“I have asked NALCO to prepare a prospective future plan raise capacity to 20 lakh (2,000,000) tonne from the present 4.6 lakh tonne…NALCO has been exporting alumina for several years while the country keeps importing the mineral. We must utilise the mineral within the country to overcome such a scenario,” said Minister of State (Independent Charge) for Mines, Coal, Power and New & Renewable Energy Piyush Goyal at a sustainability summit this week.
“They had a full fledged expansion plan which was formed some years ago but it never took off and the reason they gave was electricity is too costly in the country. Instead, they went for a tie-up with Iran to export alumina there and produce aluminium in Iran as power is cheaper there,” he added.
He went on to say that he would presently begin a public discussion about ceasing alumina exports. Although Nalco’s current capacity is 4.6 million metric tons, it produces 20 million metric tons of alumina, over half again more than its smelters can use.
“NALCO has been exporting about 1 million tonnes of alumina, and the country is importing about 1.3 million tonnes of alumina for other (domestic) aluminium producers,” Goyal explained. “Some of these things are beyond my understanding, how governments could think.”

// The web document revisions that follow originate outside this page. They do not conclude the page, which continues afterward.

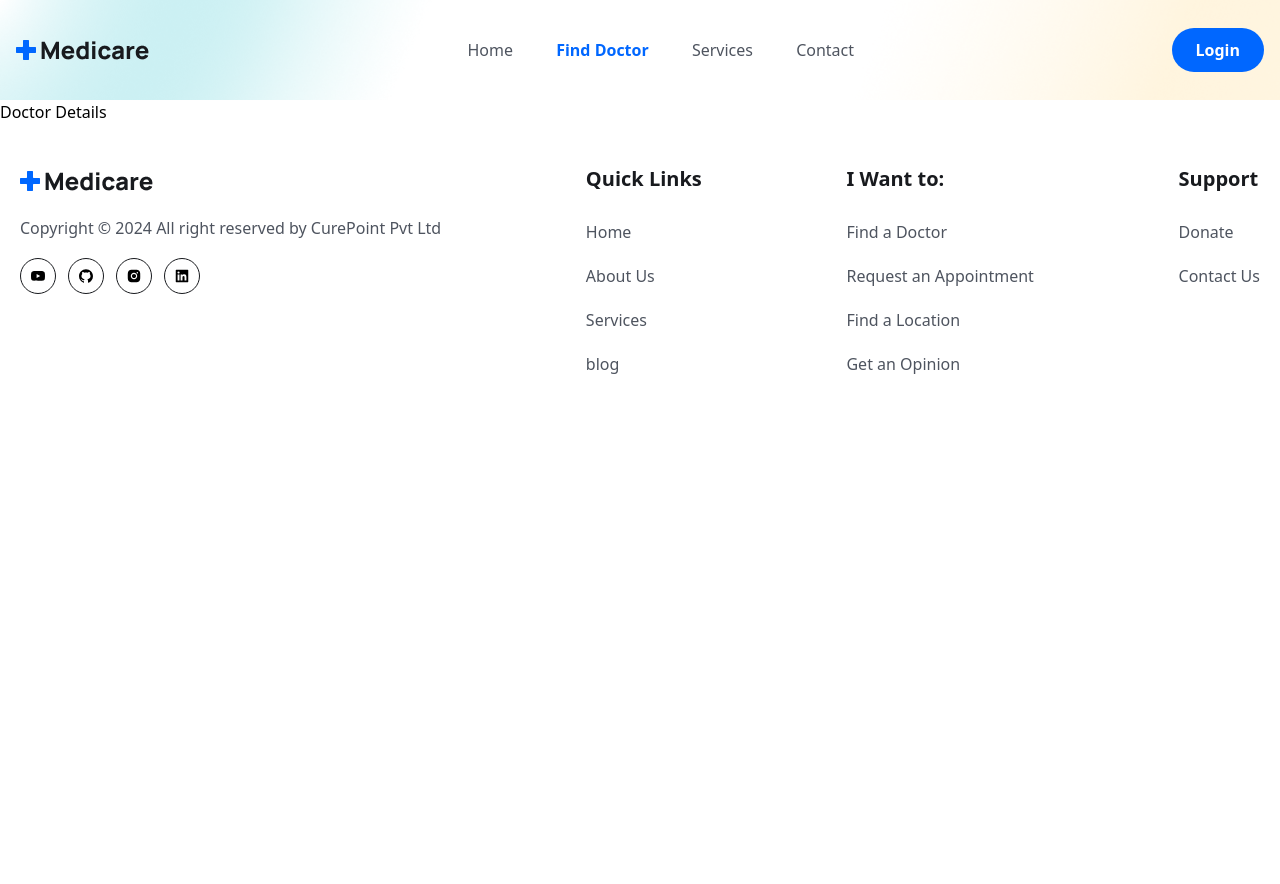
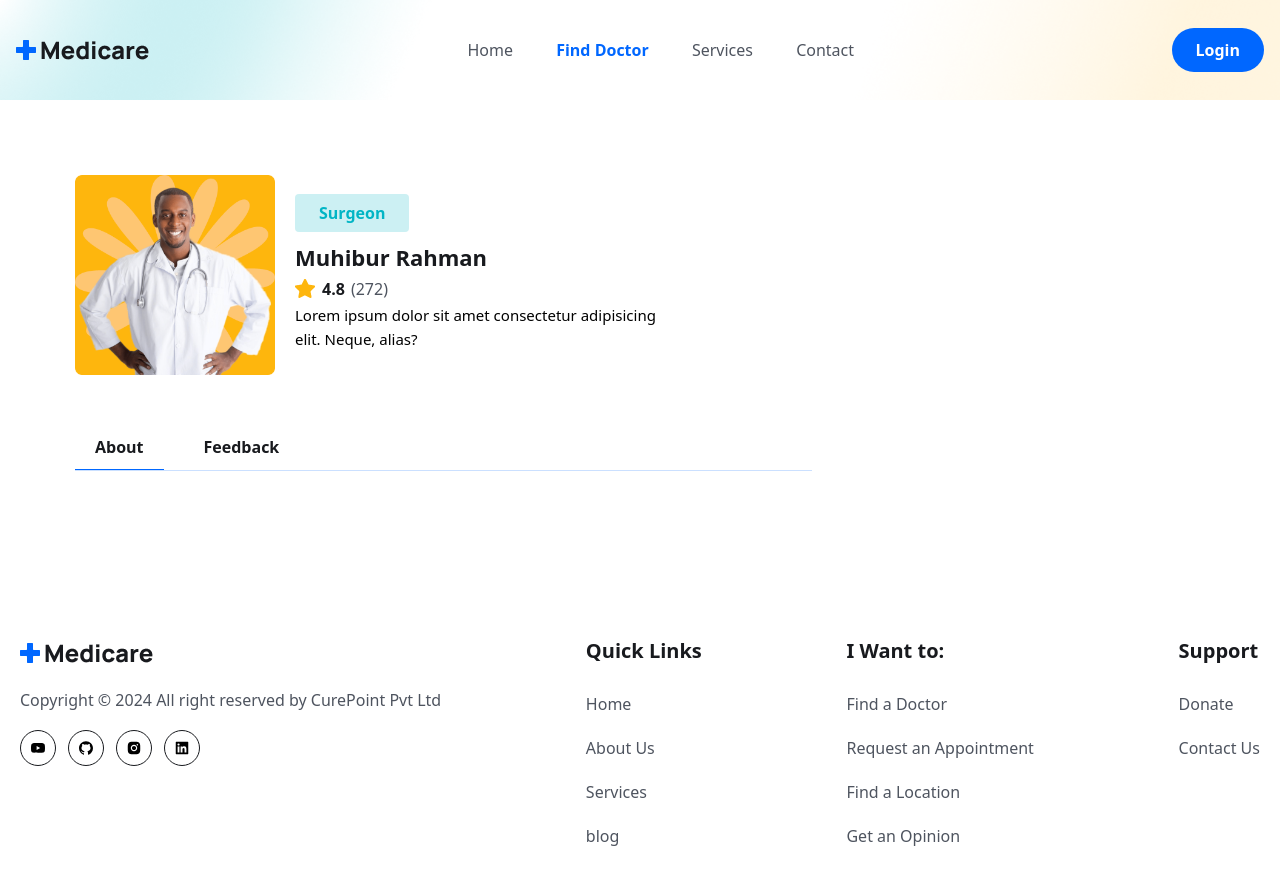
Before and after one commit to subarnoturja/curepoint-client, a React (Vite) app: page /doctors/1 in a window 1280 px wide. Shown: the top 884 px of the page. Before the commit the page ends 800 px from the top, so only its background shows below. Built offline with nearby package versions, Linux system fonts and the light colour scheme.

Commit message:
tabs added in doctor details page

```diff
--- /dev/null
+++ b/src/pages/Doctors/DoctorAbout.jsx
@@ -0,0 +1,11 @@
+
+
+const DoctorAbout = () => {
+    return (
+        <div>
+
+        </div>
+    );
+};
+
+export default DoctorAbout;
--- a/src/pages/Doctors/DoctorDetails.jsx
+++ b/src/pages/Doctors/DoctorDetails.jsx
@@ -1,10 +1,58 @@
+import { useState } from "react";
+import doctorImg from "../../assets/images/doctor-img01.png";
+import starIcon from "../../assets/images/Star.png";
 
 const DoctorDetails = () => {
+
+    const [tab, setTab] = useState('about');
+
     return (
-        <div>
-           <h2>Doctor Details</h2>
+    <section>
+      <div className="max-w-[1170px] px-5 mx-auto">
+        <div className="grid md:grid-cols-3 gap-[50px]">
+          <div className="md:col-span-2">
+            <div className="flex items-center gap-5">
+              <figure className="max-w-[200px] max-h-[200px]">
+                <img src={doctorImg} alt="" className="w-full" />
+              </figure>
+              <div>
+                <span className="bg-[#CCF0F3] text-irisBlueColor py-1 px-6 lg:py-2 lg:px-6 text-[12px] leading-4 lg:text-[16px] lg:leading-7 font-semibold rounded">
+                  Surgeon
+                </span>
+                <h3 className="text-headingColor text-[22px] leading-9 mt-3 font-bold">
+                  Muhibur Rahman
+                </h3>
+                <div className="flex items-center gap-[6px]">
+                  <span className="flex items-center gap-[6px] text-[14px] leading-5 lg:text-[16px] lg:leading-7 font-semibold text-headingColor">
+                    <img src={starIcon} alt="" /> 4.8
+                  </span>
+                  <span className="text-[14px] leading-5 lg:text-[16px] lg:leading-7 font-[400] text-textColor">
+                    (272)
+                  </span>
+                </div>
+                <p className="text_para text-[14px] leading-6 md:text-[15px] lg:max-w-[390px]">
+                  Lorem ipsum dolor sit amet consectetur adipisicing elit.
+                  Neque, alias?
+                </p>
+              </div>
+            </div>
+            <div className="mt-[50px] border-b border-solid border-[#0066ff34]">
+              <button onClick={() => setTab('about')} className={`${tab === 'about' && 'border-b border-solid border-primaryColor'} py-2 px-5 mr-5 text-[16px] leading-7 text-headingColor font-semibold`}>
+                About
+              </button>
+              <button onClick={() => setTab('feedback')} className={`${tab === 'feedback' && 'border-b border-solid border-primaryColor'} py-2 px-5 mr-5 text-[16px] leading-7 text-headingColor font-semibold`}>
+                Feedback
+              </button>
+            </div>
+            <div className="mt-[50px]">
+
+            </div>
+          </div>
+          <div></div>
         </div>
-    );
+      </div>
+    </section>
+  );
 };
 
 export default DoctorDetails;
--- a/src/pages/Doctors/Doctors.jsx
+++ b/src/pages/Doctors/Doctors.jsx
@@ -1,5 +1,6 @@
 import { doctors } from "../../assets/data/doctors";
 import DoctorCard from "../../components/Doctors/DoctorCard";
+import Testimonials from "../../components/Testimonials/Testimonials";
 
 const Doctors = () => {
   return (
@@ -21,11 +22,21 @@
       </section>
       <section>
         <div className="container">
-          <div className="grid grid-cols-1 sm:grid-cols-2 md:grid-cols-4 gap-5">
+          <div className="grid grid-cols-1 sm:grid-cols-2 md:grid-cols-3 lg:grid-cols-4 gap-5">
             {doctors.map((doctor) => (
               <DoctorCard key={doctor.id} doctor={doctor}></DoctorCard>
             ))}
           </div>
+        </div>
+      </section>
+      <section>
+        <div className="container">
+          <div className="xl:w-[470px] mx-auto">
+            <h2 className="heading text-center">What our patient say</h2>
+            <p className="text__para text-center">Hear from our patients about their experiences and how our care has made a difference in their lives.
+            </p>
+          </div>
+          <Testimonials></Testimonials>
         </div>
       </section>
     </>
```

Nalco was established in 1981 as a public sector company administered by the Ministry of Mines. It is the largest integrated aluminium complex in Asia, and the sixth largest in the world. The complex conducts bauxite mining, alumina refining, aluminium smelting and casting, power generation, rail and port operations. The main units of Nalco are at Damanjodi (Mines & Refinery complex) and Nalconagar, Angul (Smelter & Power Plant Complex).